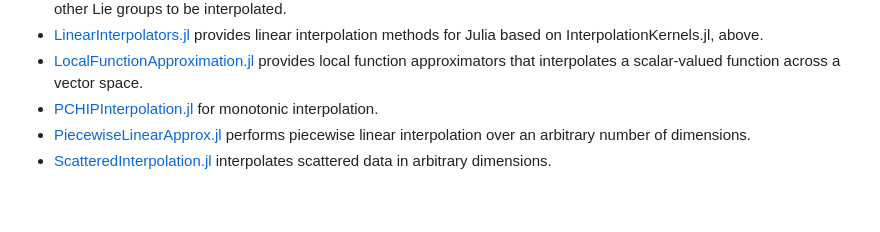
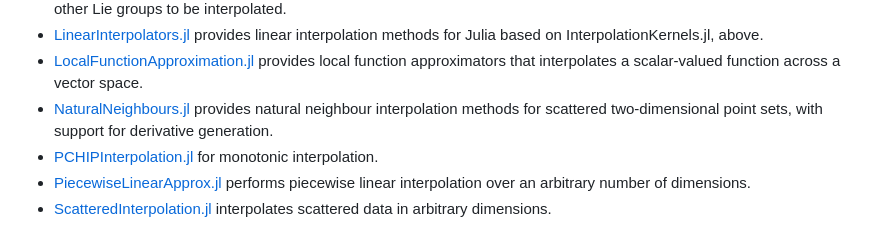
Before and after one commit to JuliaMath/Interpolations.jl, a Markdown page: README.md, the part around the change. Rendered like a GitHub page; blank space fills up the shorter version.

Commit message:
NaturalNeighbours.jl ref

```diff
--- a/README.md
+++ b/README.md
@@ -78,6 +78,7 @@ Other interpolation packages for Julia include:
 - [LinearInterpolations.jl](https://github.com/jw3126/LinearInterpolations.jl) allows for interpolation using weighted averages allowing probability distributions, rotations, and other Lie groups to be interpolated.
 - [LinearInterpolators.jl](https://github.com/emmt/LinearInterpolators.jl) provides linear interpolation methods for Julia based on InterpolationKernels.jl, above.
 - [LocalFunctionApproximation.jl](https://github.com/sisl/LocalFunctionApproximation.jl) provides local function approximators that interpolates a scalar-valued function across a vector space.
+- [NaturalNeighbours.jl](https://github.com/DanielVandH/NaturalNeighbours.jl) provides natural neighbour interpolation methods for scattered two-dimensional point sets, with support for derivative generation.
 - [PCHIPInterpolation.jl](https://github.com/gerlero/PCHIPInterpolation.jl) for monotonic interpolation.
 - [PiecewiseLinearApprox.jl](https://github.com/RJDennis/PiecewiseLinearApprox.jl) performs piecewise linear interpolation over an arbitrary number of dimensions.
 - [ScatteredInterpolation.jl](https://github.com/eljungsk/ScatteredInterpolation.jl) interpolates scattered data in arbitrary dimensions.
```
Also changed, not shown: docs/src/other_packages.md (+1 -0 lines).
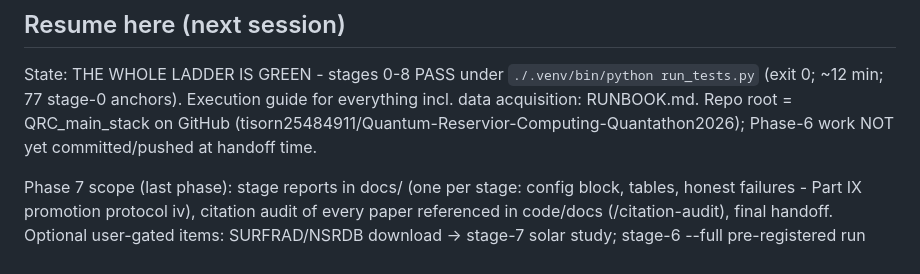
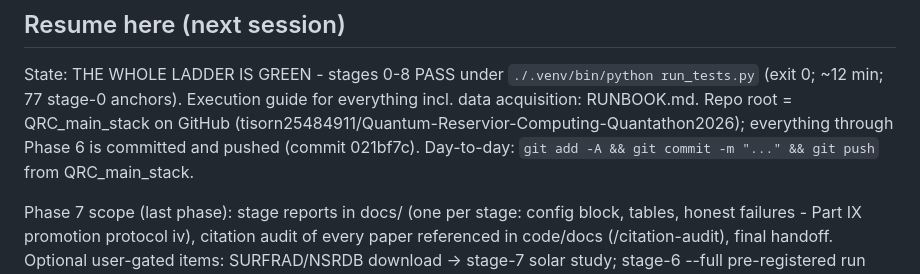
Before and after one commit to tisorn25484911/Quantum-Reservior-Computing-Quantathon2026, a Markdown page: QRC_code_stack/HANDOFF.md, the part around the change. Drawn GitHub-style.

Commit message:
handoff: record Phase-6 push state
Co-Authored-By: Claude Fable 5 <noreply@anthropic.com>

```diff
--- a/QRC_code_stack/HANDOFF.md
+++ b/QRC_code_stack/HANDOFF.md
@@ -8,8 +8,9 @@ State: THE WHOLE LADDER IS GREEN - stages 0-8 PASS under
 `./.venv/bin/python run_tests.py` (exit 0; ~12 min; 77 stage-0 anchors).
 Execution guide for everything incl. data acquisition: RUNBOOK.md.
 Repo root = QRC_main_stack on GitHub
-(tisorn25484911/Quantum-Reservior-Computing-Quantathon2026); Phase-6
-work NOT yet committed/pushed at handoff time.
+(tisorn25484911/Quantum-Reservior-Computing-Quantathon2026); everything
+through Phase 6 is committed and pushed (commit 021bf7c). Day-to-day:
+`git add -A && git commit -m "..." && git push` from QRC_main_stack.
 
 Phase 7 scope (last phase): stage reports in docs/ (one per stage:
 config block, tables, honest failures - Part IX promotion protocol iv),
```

- _Task requirements_: Each line of the material that contains the string "methods" has to be copied out.

- _Solution to this exercise_:
 - [LinearInterpolators.jl](https://github.com/emmt/LinearInterpolators.jl) provides linear interpolation methods for Julia based on InterpolationKernels.jl, above.
+- [NaturalNeighbours.jl](https://github.com/DanielVandH/NaturalNeighbours.jl) provides natural neighbour interpolation methods for scattered two-dimensional point sets, with support for derivative generation.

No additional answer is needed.